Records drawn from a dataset
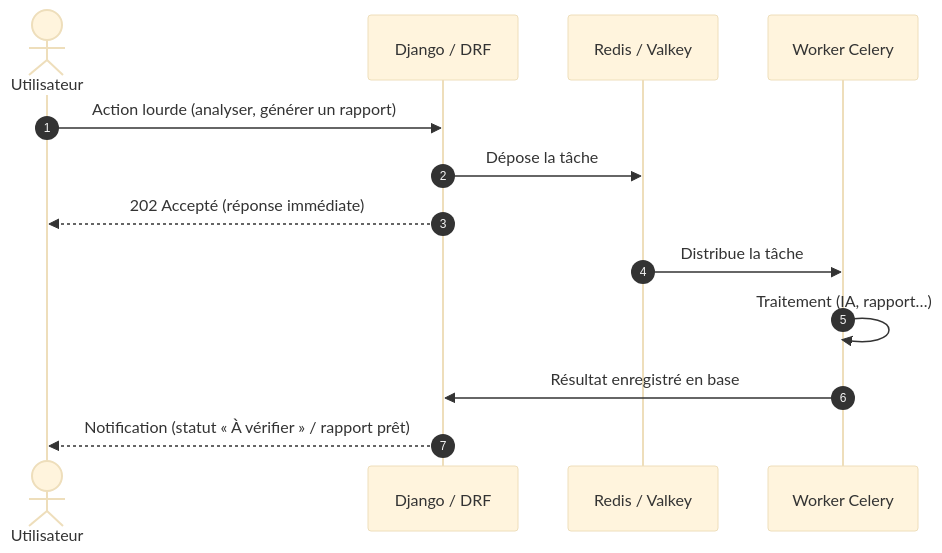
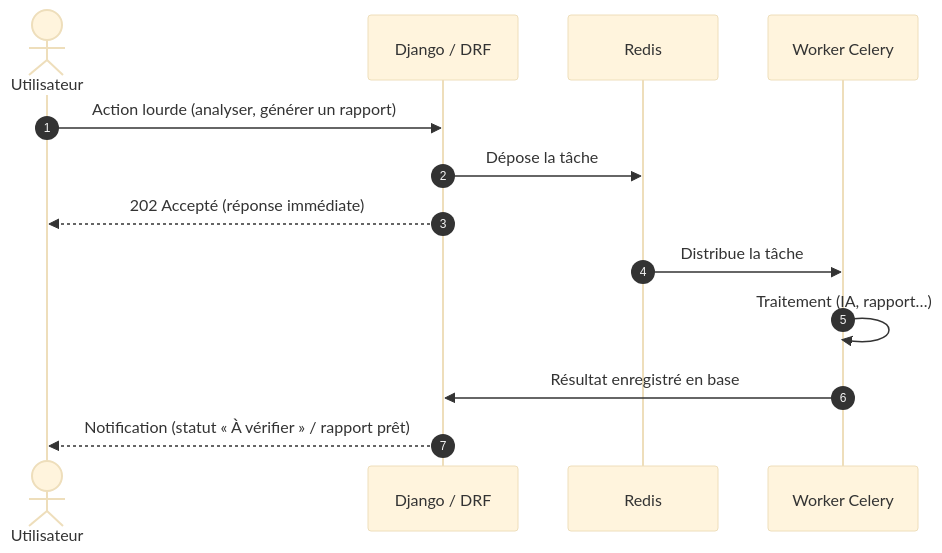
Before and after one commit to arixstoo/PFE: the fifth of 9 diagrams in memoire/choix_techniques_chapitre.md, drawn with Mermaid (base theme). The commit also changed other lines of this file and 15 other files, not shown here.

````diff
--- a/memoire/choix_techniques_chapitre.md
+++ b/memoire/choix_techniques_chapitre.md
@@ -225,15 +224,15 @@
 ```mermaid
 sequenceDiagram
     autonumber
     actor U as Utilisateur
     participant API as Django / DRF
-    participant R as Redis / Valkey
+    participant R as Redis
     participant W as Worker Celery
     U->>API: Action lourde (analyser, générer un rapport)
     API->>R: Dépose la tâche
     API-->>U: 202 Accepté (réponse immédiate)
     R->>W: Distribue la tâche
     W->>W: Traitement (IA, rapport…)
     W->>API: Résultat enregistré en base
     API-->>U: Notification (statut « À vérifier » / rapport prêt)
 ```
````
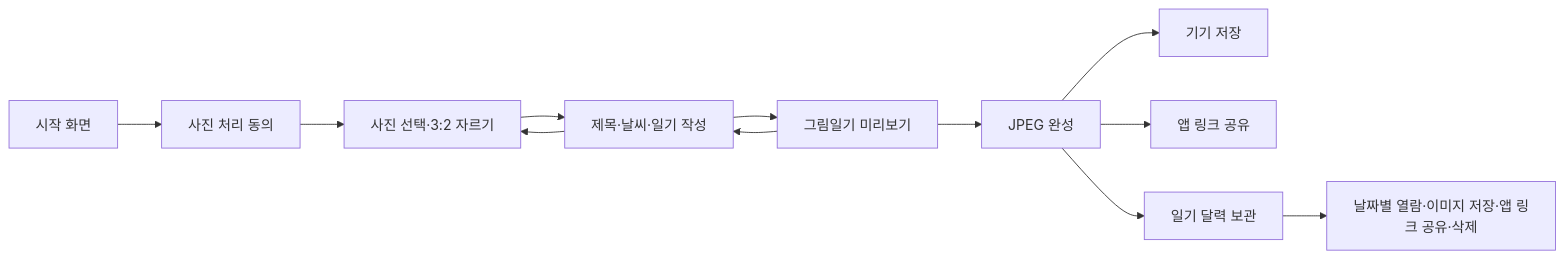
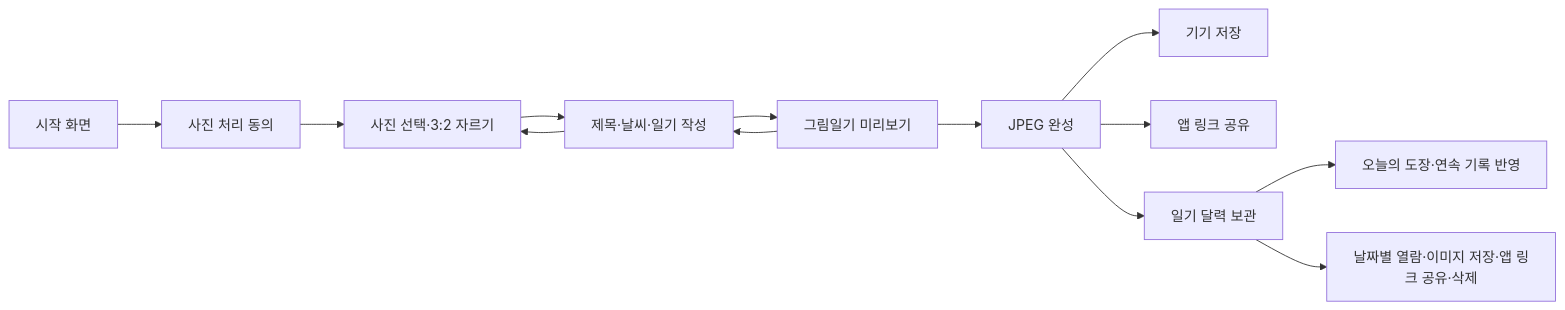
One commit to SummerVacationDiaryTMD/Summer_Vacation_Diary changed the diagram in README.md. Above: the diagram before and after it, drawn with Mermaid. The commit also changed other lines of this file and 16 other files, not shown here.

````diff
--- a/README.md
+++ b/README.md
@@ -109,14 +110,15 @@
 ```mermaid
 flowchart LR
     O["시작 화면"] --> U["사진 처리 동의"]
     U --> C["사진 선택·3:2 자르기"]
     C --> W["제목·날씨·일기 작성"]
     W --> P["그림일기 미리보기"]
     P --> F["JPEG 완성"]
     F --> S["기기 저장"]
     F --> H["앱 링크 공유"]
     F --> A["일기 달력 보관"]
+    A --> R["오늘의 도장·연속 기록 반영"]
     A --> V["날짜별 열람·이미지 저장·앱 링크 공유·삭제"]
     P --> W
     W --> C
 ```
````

> REQUIRED ACTION
From the first line to the last, set down the records above exactly and skip the pictures.

> RESPONSE
Before and after one commit to arixstoo/PFE: the fifth of 9 diagrams in memoire/choix_techniques_chapitre.md, drawn with Mermaid (base theme). The commit also changed other lines of this file and 15 other files, not shown here.

````diff
--- a/memoire/choix_techniques_chapitre.md
+++ b/memoire/choix_techniques_chapitre.md
@@ -225,15 +224,15 @@
 ```mermaid
 sequenceDiagram
     autonumber
     actor U as Utilisateur
     participant API as Django / DRF
-    participant R as Redis / Valkey
+    participant R as Redis
     participant W as Worker Celery
     U->>API: Action lourde (analyser, générer un rapport)
     API->>R: Dépose la tâche
     API-->>U: 202 Accepté (réponse immédiate)
     R->>W: Distribue la tâche
     W->>W: Traitement (IA, rapport…)
     W->>API: Résultat enregistré en base
     API-->>U: Notification (statut « À vérifier » / rapport prêt)
 ```
````
One commit to SummerVacationDiaryTMD/Summer_Vacation_Diary changed the diagram in README.md. Above: the diagram before and after it, drawn with Mermaid. The commit also changed other lines of this file and 16 other files, not shown here.

````diff
--- a/README.md
+++ b/README.md
@@ -109,14 +110,15 @@
 ```mermaid
 flowchart LR
     O["시작 화면"] --> U["사진 처리 동의"]
     U --> C["사진 선택·3:2 자르기"]
     C --> W["제목·날씨·일기 작성"]
     W --> P["그림일기 미리보기"]
     P --> F["JPEG 완성"]
     F --> S["기기 저장"]
     F --> H["앱 링크 공유"]
     F --> A["일기 달력 보관"]
+    A --> R["오늘의 도장·연속 기록 반영"]
     A --> V["날짜별 열람·이미지 저장·앱 링크 공유·삭제"]
     P --> W
     W --> C
 ```
````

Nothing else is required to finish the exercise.